From the data below, copy each line that includes the word "publiserer".

_ _ _ _

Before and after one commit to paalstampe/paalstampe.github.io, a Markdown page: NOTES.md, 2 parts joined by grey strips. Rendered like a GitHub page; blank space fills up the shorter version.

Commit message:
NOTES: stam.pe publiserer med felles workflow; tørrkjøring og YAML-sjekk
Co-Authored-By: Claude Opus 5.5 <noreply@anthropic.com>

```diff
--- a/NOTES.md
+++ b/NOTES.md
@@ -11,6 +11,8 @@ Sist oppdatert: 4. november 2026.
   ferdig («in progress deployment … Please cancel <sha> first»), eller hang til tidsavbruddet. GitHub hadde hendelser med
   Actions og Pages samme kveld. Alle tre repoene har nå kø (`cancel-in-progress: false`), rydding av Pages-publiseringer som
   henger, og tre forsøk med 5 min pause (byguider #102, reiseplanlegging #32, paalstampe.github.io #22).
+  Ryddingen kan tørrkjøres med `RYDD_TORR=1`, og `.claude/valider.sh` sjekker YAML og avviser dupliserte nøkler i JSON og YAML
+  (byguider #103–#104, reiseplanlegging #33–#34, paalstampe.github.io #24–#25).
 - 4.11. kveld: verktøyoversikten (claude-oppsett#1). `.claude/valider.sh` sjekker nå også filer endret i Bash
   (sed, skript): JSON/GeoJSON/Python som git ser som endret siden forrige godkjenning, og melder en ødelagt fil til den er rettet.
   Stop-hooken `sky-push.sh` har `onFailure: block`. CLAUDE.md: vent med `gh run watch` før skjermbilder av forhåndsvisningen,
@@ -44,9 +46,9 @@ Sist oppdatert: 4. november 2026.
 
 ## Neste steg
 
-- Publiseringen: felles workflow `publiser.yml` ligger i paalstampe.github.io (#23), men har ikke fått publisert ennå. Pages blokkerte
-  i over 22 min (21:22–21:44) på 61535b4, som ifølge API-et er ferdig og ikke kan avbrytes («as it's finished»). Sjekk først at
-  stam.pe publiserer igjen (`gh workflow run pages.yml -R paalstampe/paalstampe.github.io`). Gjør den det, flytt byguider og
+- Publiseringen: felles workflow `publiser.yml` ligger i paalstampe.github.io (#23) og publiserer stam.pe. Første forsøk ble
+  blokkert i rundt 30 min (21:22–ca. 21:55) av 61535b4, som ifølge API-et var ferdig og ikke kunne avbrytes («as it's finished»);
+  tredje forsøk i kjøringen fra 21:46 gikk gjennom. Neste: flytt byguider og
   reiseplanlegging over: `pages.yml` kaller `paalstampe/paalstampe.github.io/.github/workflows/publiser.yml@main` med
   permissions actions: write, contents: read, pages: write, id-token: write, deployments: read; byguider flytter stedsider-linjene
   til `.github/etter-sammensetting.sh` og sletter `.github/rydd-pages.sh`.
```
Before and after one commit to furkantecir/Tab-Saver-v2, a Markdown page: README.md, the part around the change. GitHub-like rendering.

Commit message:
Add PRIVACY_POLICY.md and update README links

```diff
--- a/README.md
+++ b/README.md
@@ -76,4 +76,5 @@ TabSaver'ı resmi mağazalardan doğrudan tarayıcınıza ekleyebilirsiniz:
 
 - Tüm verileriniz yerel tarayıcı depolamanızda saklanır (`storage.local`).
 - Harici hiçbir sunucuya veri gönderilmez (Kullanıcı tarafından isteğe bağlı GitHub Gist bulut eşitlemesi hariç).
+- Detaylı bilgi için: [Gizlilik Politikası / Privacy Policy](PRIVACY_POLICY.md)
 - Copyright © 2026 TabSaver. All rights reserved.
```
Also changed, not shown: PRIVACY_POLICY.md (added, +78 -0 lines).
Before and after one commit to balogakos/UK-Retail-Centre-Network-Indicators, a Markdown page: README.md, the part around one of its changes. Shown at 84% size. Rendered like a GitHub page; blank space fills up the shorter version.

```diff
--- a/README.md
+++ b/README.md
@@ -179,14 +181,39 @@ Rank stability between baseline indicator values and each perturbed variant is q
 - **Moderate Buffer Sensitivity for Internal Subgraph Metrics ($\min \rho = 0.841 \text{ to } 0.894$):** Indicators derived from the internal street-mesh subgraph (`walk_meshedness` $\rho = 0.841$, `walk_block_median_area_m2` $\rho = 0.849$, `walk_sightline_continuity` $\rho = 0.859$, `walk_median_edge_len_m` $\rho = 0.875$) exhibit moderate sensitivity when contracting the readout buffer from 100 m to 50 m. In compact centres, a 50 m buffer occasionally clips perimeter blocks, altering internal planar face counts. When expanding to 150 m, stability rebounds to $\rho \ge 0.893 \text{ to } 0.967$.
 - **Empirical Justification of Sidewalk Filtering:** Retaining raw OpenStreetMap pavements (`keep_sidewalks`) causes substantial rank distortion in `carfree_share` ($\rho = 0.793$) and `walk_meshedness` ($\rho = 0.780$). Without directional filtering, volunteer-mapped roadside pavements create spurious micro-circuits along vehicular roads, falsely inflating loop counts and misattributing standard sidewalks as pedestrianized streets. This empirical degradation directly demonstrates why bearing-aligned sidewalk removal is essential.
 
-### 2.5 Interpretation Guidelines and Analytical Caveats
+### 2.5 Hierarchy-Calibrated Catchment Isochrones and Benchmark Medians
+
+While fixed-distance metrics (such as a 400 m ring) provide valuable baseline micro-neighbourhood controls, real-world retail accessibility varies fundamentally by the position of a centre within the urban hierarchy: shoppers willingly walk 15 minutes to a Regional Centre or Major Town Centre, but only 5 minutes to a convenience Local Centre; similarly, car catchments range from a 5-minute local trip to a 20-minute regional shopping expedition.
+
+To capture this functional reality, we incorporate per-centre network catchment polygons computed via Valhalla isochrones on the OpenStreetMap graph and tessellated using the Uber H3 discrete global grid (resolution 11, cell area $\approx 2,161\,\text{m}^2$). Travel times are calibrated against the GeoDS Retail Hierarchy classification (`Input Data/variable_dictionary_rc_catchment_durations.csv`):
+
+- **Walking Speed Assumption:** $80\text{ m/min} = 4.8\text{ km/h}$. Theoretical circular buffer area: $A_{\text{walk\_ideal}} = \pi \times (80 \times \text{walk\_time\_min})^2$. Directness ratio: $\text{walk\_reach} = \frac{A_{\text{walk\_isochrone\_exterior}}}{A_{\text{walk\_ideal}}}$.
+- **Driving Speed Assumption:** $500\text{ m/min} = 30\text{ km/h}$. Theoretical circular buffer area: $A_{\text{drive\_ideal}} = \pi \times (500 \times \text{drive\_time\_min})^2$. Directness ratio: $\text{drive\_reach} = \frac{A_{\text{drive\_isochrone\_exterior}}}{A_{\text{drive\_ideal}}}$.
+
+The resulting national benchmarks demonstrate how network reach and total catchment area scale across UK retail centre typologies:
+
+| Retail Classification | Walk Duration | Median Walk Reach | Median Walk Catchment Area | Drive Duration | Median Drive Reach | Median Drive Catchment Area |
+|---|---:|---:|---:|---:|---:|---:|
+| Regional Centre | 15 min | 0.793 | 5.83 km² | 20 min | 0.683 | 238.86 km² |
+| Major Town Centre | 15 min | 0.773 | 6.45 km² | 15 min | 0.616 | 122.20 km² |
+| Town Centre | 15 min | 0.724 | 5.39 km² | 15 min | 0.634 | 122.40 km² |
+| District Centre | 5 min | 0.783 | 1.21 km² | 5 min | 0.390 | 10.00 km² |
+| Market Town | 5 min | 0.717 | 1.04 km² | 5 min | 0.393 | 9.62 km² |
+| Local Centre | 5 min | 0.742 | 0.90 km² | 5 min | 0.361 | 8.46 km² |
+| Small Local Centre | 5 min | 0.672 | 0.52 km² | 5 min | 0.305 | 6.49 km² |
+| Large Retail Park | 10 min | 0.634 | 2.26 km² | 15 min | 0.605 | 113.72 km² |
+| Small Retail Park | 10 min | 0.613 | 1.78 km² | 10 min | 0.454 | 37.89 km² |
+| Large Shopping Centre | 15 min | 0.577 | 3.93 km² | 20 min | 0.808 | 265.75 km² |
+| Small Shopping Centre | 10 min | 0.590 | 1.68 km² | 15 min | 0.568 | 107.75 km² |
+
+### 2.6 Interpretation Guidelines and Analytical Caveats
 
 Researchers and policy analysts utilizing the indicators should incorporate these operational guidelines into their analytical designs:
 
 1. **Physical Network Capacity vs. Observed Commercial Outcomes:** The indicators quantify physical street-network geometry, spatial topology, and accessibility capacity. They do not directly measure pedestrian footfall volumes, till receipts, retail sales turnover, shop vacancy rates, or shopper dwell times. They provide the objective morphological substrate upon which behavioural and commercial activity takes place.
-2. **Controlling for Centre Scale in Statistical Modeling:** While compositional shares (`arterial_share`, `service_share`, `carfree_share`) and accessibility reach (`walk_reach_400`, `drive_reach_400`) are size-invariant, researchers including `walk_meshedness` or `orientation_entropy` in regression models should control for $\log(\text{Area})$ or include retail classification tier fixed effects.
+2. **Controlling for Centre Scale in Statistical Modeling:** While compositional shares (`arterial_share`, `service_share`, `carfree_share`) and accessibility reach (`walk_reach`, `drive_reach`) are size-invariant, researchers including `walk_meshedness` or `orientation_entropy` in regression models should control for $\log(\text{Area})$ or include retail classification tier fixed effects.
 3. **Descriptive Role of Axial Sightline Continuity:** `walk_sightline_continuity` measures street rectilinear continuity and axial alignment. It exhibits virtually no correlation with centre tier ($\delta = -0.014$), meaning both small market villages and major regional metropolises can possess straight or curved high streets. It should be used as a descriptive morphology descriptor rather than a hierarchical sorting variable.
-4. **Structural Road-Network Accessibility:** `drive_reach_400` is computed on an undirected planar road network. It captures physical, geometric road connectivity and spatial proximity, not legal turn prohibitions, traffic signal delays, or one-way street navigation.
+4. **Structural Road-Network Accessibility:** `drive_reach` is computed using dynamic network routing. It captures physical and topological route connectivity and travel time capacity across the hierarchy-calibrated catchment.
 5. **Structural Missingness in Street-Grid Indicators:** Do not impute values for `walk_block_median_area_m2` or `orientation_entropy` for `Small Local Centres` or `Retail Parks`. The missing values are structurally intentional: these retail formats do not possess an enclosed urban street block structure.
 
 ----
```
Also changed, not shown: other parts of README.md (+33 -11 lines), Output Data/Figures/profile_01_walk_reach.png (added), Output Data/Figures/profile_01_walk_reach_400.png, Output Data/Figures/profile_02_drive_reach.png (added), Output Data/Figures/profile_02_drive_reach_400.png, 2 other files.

_ _ _ _

§ **Response**
NOTES: stam.pe publiserer med felles workflow; tørrkjøring og YAML-sjekk
-  stam.pe publiserer igjen (`gh workflow run pages.yml -R paalstampe/paalstampe.github.io`). Gjør den det, flytt byguider og
+- Publiseringen: felles workflow `publiser.yml` ligger i paalstampe.github.io (#23) og publiserer stam.pe. Første forsøk ble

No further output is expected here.